New York's Republican candidate for governor Rep. Lee Zeldin appeared on Sunday Morning Futures with Maria Bartiromo, telling the Fox News host that he's going to undo the pro-criminal policies of unelected Democrat Gov. Kathy Hochul and the leadership in Albany.
“As soon as I am sworn into office, I'm going to be declaring a crime emergency here in the state of New York,” Zeldin said. “I'm going to suspend New York's cashless bail laws and some other pro-criminal laws that have been passed.”
“There are people who are in charge right now from Kathy Hochul to these democrats controlling the state legislature who feel like they haven't passed enough pro criminal laws,” Zeldin later said.
Hochul, who supports cashless bail among other pro-crime policies, announced in August that criminals should be referred to as “justice-involved individuals.“

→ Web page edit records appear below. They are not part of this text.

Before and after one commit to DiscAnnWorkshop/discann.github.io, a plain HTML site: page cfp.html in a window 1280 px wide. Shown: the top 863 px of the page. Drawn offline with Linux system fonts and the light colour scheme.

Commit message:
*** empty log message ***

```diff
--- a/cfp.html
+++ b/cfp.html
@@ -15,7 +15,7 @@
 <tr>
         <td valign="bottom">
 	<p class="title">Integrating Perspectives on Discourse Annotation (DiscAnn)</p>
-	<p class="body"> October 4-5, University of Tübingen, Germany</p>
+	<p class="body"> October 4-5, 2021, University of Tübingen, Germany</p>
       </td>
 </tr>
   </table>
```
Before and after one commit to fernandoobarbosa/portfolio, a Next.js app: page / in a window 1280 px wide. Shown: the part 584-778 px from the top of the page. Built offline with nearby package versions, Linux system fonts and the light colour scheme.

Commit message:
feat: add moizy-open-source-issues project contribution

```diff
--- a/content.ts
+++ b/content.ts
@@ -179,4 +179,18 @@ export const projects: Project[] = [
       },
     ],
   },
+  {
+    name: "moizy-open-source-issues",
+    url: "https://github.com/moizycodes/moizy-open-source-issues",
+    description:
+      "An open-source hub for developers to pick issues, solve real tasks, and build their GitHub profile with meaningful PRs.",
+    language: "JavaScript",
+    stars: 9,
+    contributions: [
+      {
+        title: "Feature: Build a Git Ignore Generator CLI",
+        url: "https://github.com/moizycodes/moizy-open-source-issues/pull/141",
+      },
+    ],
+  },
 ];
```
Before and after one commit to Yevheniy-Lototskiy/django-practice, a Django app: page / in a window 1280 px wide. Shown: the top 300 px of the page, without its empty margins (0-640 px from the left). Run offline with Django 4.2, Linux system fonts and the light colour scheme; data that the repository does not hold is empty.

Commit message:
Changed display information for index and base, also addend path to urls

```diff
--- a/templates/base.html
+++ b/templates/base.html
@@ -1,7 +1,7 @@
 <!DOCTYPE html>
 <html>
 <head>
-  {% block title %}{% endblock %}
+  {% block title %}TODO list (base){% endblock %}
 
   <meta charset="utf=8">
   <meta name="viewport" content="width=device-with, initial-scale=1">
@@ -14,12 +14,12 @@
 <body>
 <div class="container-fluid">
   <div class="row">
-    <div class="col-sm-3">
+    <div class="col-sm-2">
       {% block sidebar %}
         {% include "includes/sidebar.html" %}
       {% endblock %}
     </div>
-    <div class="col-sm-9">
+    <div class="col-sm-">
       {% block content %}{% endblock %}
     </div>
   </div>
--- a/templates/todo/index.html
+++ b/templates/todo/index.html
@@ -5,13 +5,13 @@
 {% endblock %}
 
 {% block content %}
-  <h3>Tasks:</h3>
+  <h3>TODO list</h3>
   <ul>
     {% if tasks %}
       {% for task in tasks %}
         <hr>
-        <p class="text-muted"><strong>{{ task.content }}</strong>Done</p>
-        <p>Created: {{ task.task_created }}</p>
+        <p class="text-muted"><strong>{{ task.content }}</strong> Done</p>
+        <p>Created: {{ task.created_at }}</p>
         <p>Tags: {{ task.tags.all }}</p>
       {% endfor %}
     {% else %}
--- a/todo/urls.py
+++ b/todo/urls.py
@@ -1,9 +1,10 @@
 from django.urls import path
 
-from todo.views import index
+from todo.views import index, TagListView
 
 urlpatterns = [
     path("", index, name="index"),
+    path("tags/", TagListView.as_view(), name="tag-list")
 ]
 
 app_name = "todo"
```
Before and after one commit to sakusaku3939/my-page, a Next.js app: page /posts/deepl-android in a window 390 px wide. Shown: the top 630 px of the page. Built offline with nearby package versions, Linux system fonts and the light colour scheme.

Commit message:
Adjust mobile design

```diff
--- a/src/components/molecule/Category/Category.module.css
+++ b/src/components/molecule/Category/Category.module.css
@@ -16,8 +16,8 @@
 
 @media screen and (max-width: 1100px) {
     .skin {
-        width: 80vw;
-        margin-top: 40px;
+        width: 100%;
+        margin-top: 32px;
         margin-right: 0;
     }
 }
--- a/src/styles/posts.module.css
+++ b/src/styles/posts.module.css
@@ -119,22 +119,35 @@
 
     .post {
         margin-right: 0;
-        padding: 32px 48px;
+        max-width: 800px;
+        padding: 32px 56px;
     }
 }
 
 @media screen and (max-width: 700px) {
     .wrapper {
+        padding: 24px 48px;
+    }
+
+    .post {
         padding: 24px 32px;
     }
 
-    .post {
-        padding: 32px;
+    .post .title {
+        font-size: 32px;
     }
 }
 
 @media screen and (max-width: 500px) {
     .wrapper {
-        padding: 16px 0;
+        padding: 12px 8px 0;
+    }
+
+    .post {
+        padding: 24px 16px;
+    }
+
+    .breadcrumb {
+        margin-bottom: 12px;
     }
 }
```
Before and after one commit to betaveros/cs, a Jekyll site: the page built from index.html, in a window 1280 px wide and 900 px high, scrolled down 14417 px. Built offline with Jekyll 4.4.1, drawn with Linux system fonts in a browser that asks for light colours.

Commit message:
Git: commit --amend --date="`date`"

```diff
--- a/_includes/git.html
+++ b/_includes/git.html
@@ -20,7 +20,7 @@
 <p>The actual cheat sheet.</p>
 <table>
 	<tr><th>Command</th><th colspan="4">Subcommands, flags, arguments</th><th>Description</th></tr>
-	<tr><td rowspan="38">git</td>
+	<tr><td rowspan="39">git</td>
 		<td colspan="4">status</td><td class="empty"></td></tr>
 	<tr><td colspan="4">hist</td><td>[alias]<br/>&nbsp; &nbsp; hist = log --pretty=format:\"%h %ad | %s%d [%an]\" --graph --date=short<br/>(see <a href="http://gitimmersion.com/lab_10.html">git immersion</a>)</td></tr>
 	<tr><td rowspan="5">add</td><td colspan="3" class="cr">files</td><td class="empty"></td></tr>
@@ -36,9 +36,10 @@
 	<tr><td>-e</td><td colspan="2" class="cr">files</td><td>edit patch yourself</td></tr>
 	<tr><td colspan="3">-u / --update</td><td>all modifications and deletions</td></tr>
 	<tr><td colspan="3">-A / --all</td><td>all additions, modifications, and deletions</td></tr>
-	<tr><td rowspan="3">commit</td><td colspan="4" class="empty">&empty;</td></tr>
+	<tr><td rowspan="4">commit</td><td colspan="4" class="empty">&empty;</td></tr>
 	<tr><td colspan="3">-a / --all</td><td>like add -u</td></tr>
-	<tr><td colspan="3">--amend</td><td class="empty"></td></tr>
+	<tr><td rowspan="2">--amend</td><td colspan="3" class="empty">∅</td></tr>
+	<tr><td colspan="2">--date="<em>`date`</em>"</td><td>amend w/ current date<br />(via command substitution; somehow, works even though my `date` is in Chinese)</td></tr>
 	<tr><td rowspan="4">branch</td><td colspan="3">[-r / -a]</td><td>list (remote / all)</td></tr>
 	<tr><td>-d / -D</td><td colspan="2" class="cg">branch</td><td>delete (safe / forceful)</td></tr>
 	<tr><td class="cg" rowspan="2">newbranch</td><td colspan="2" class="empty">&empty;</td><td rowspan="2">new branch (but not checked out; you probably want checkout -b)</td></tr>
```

“A lot of New Yorkers are just really fed up with Kathy Hochul, she's doing a terrible job as governor,” Zeldin said.
Zeldin was attacked at a campaign event in July, and the suspected criminal was released without bail within 24 hours of the assault.
“We have to take back our streets,” Zeldin, a congressman who represents New York's 1st district, said.
He also noted that he would “force the legislature” in Albany to come to the table to negotiate improvements to the crime laws.
During the interview, Bartiromo displayed a graphic that showed the significant surge in crime in 2022. Overall crime is up by 34.4 percent across New York City, and has been surging at rates as high as 50 percent since 2020.
On October 9, two teenagers were shot outside Zeldin's Long Island home in the afternoon, where his two teenaged daughters were inside. Zeldin wasn't the target, it was an unrelated drive-by shooting.
“We need to support our men and women in law enforcement,” he added.
Zeldin promised that on day one in gubernatorial office, he will tell Manhattan District Attorney Alvin Bragg that “he's being removed for his refusal to enforce the law.”
Bragg's actions as DA have included downgrading felony charges and shortening prison sentences.
He noted that many are leaving New York for other states that are more safe and have better economic opportunities.